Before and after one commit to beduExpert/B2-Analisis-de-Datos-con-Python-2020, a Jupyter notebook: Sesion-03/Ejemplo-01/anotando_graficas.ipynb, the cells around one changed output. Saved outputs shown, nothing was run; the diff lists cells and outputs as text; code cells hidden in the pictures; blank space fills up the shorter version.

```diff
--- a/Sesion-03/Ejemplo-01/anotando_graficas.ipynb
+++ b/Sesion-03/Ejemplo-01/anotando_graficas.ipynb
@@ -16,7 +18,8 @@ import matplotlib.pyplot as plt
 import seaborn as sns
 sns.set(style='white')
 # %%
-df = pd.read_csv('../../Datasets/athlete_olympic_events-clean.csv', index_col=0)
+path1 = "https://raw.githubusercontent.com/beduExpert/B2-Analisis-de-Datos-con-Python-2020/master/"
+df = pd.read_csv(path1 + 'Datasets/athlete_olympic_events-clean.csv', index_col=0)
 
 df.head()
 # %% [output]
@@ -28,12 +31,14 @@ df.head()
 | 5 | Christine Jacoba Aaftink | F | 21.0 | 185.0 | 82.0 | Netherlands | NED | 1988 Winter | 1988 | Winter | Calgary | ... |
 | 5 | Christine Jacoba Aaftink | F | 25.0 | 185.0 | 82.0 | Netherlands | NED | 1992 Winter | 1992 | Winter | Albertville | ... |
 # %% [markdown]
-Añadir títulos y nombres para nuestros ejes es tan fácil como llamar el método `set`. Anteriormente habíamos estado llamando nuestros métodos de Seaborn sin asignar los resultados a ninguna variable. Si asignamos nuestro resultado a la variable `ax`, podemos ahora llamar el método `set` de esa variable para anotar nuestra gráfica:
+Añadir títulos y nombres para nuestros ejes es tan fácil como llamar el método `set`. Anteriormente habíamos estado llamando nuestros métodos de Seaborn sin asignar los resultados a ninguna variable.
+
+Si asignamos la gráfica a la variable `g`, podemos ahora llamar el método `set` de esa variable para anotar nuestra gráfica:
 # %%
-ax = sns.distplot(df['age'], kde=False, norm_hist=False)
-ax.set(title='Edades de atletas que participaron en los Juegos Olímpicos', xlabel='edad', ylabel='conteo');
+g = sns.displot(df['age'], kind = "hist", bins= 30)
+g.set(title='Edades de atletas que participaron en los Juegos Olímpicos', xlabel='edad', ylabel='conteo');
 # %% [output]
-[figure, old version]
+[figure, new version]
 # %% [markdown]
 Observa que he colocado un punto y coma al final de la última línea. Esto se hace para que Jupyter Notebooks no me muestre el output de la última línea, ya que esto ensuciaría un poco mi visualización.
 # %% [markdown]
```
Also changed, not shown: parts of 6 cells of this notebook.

───

**Directions:** Could you reproduce every entry above exactly as written?

**Solution to the problem:**
Before and after one commit to beduExpert/B2-Analisis-de-Datos-con-Python-2020, a Jupyter notebook: Sesion-03/Ejemplo-01/anotando_graficas.ipynb, the cells around one changed output. Saved outputs shown, nothing was run; the diff lists cells and outputs as text; code cells hidden in the pictures; blank space fills up the shorter version.

```diff
--- a/Sesion-03/Ejemplo-01/anotando_graficas.ipynb
+++ b/Sesion-03/Ejemplo-01/anotando_graficas.ipynb
@@ -16,7 +18,8 @@ import matplotlib.pyplot as plt
 import seaborn as sns
 sns.set(style='white')
 # %%
-df = pd.read_csv('../../Datasets/athlete_olympic_events-clean.csv', index_col=0)
+path1 = "https://raw.githubusercontent.com/beduExpert/B2-Analisis-de-Datos-con-Python-2020/master/"
+df = pd.read_csv(path1 + 'Datasets/athlete_olympic_events-clean.csv', index_col=0)
 
 df.head()
 # %% [output]
@@ -28,12 +31,14 @@ df.head()
 | 5 | Christine Jacoba Aaftink | F | 21.0 | 185.0 | 82.0 | Netherlands | NED | 1988 Winter | 1988 | Winter | Calgary | ... |
 | 5 | Christine Jacoba Aaftink | F | 25.0 | 185.0 | 82.0 | Netherlands | NED | 1992 Winter | 1992 | Winter | Albertville | ... |
 # %% [markdown]
-Añadir títulos y nombres para nuestros ejes es tan fácil como llamar el método `set`. Anteriormente habíamos estado llamando nuestros métodos de Seaborn sin asignar los resultados a ninguna variable. Si asignamos nuestro resultado a la variable `ax`, podemos ahora llamar el método `set` de esa variable para anotar nuestra gráfica:
+Añadir títulos y nombres para nuestros ejes es tan fácil como llamar el método `set`. Anteriormente habíamos estado llamando nuestros métodos de Seaborn sin asignar los resultados a ninguna variable.
+
+Si asignamos la gráfica a la variable `g`, podemos ahora llamar el método `set` de esa variable para anotar nuestra gráfica:
 # %%
-ax = sns.distplot(df['age'], kde=False, norm_hist=False)
-ax.set(title='Edades de atletas que participaron en los Juegos Olímpicos', xlabel='edad', ylabel='conteo');
+g = sns.displot(df['age'], kind = "hist", bins= 30)
+g.set(title='Edades de atletas que participaron en los Juegos Olímpicos', xlabel='edad', ylabel='conteo');
 # %% [output]
-[figure, old version]
+[figure, new version]
 # %% [markdown]
 Observa que he colocado un punto y coma al final de la última línea. Esto se hace para que Jupyter Notebooks no me muestre el output de la última línea, ya que esto ensuciaría un poco mi visualización.
 # %% [markdown]
```
Also changed, not shown: parts of 6 cells of this notebook.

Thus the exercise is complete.